The Block

Art & Culture — 12 months ago

Creative Living: Flo Meissner

Artist Flo Meissner shares their creative life. 

 

Artist and illustrator Flo Meissner makes work that’s concerned with identity, beauty, time and entropy. Their images can be deceiving – at first glance they have a nearly gentle quality; clear skies, pastoral scenes, and bright, pastel covers. Look for longer though and the same scenes become chilling: pencils pierce through praying hands, a skull hiding in a fruit bowl, a horse bursting into flame. 

 

To coincide with Meissner’s inclusion in Futura Drops’ Otherwise Overwhelmingly Orange exhibition in Milan, they discuss drawing as habit, the line between life and work and deadlines. 

 

Shop Flo Meissner’s print here

Words
Everpress Team
Share
Courtesy of Flo Meissner

When do you feel most creative?

I usually feel most creative in the mornings and evenings. These are the times when my mind is in its most relaxed state, so creating new ideas feels easier. 

Tell me a little about your relationship to deadlines? Do you meet them easily? And do you need them to motivate you?

I don’t think that I have any particular relationship with deadlines. I get things done by the time they have to be done. Sometimes it’s good to have a deadline as a structure for my workflow, but I wouldn’t say that I need deadlines to motivate me. 

I draw every single day

Courtesy of Flo Meissner

Do you need routine?

I do. When it comes to drawing, I do it every single day, and I have been drawing every day for the last 10 years. I couldn’t live without it at this point and it has become very ingrained in my day-to-day life.

Do you work better in the morning or the evening?

Both work fine for me. 

Courtesy of Flo Meissner
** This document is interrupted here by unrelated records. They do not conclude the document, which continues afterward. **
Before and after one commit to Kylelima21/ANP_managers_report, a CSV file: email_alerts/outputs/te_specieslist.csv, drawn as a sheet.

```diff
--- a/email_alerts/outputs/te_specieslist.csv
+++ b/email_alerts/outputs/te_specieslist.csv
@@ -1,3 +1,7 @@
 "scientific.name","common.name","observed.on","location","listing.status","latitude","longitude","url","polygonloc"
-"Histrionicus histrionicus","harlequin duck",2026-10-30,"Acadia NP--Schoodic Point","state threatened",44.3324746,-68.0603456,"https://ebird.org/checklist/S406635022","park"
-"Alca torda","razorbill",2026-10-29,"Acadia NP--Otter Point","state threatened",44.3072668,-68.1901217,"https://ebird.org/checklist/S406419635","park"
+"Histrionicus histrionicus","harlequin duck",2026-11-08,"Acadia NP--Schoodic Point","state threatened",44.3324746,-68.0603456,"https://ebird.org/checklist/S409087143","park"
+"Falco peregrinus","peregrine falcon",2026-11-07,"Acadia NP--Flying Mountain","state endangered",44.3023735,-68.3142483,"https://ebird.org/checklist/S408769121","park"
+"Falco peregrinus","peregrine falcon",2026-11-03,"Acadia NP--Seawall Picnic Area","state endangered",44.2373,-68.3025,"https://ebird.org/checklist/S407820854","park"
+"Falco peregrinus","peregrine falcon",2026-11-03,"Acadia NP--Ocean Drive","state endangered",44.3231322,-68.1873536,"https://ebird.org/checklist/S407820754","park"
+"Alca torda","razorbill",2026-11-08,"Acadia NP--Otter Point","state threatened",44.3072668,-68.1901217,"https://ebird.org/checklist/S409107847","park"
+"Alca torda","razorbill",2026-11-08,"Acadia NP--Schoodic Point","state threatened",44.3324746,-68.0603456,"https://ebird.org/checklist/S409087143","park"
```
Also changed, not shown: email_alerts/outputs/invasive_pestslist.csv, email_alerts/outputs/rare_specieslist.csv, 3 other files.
Do you work on the weekends? Do you try to draw a clear line between ‘life’ and ‘work’ or does it all blend into one?

I don’t take days off, and for me there is no separation. I’m not saying that I’m sitting at my desk 24/7, there definitely has to be leisure time, but creativity doesn’t stop when I put my pencil down. For me, inspiration and ideas can strike at every point throughout the day, on any day. 

I was aimless in the beginning

On days when you hit a creative block, what do you do to get past it?

That’s the beauty of having a routine. Drawing every day for such a long time, it simply became a habit. Even when I’m not in the mood, I draw. And a lot of times I might not like what I have created, but I always know that there’s a new day to try again. For me the challenge isn’t to get into the flow, it’s not to get out of the flow. 

Courtesy of Flo Meissner

How has your relationship with your practice evolved over the years?

I think in the beginning there were so many styles and directions to explore. Everything was exciting and fascinating, and though I knew that this would be the passion of my life once it clicked, I was aimless in the beginning. It’s only in the last couple of years that I’ve gotten a deeper sense of what it is I want to express through my works, and where I want to take my practice in the long term. The depth of the connection I have with my work these days and how much it enriches my life is hard to put into words.

Read More: Creative Living: Teemu Keisteri